Drought Revealing Outdoor Marijuana Grows
More than two thirds of the United States is currently in moderate to extreme drought conditions. The lack of water is showing up in early browning and failure of corn and other crops across the country. For those that conceal their outdoor marijuana plots in normally green vegetation, the still green weed is showing up clearly against the background of brown.
State police in Indiana are reporting that aircraft-based surveillance, tasked with spotting outdoor marijuana grows, is much more successful this year, particularly when plants are growing in cornfields. Normally, the corn and the marijuana would be about the same height and color in August, with the marijuana due to be harvested shortly. But because the corn crops are having such a hard time, the weed sticks out.
Marijuana doesn’t require as much water to grow as corn and the roots run deeper. Further, careful cultivators will often water marijuana plants to protect their valuable harvest. Police typically use small aircraft to spot the plots and direct ground units to wherever they happen to be.
"It is not called weed for nothing," one trooper told The News and Tribune. "It grows like a weed."
On a recent sweep, Indiana State Police found a hundred plants. In another, they arrested a man with 74 plants growing on his property. Normally, farmers with weed in their fields aren’t arrested – there’s almost no way to prove they knew it was there unless they confess. Even dozens of plants wouldn’t be noticed by a farmer when his corn crop covers hundreds of acres -- as long as the illegal growers harvest before the farmer does.
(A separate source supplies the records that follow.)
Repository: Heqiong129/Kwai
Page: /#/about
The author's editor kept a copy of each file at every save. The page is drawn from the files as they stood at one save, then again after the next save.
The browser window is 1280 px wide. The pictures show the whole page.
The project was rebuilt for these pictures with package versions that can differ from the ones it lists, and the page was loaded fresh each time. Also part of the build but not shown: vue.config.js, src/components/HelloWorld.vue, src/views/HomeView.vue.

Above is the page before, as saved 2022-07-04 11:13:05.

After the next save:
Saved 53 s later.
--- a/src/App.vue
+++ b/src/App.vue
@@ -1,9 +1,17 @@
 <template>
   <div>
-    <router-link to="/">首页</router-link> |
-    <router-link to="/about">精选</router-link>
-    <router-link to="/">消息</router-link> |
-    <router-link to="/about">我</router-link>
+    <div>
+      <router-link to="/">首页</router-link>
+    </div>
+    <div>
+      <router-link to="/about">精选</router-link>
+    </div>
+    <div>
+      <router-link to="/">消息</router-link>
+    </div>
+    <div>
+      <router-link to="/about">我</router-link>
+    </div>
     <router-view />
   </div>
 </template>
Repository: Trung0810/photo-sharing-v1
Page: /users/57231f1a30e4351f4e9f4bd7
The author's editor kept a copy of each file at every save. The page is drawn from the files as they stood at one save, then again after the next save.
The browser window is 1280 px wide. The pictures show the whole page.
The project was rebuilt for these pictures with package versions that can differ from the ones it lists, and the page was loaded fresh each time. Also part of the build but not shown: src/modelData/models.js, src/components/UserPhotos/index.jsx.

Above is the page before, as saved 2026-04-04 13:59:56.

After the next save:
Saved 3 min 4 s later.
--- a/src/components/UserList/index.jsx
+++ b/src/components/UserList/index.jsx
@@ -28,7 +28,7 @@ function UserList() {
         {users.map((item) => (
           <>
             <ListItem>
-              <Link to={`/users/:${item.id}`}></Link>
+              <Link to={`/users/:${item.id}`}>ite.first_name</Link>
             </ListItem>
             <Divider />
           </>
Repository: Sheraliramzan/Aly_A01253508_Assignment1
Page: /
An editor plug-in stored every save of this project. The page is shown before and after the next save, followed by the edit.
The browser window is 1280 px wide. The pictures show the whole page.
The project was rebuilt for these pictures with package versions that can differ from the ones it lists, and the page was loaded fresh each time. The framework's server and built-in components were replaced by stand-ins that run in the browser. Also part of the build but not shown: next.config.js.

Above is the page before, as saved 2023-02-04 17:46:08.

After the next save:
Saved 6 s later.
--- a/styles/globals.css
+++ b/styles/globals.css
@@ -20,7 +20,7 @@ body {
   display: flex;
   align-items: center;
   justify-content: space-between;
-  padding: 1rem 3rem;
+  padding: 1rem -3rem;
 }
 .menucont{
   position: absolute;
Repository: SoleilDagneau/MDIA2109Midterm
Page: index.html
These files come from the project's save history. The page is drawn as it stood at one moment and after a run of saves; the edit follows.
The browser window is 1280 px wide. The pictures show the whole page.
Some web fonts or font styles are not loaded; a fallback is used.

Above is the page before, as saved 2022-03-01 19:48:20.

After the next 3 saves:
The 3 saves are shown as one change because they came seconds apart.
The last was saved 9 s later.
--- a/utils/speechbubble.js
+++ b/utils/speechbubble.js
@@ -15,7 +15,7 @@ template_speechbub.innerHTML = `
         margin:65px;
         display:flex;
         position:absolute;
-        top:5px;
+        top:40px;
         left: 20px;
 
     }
With the drought, police are left to collect the plants for later disposal. The risk of wildfire is too great to burn them where they are discovered.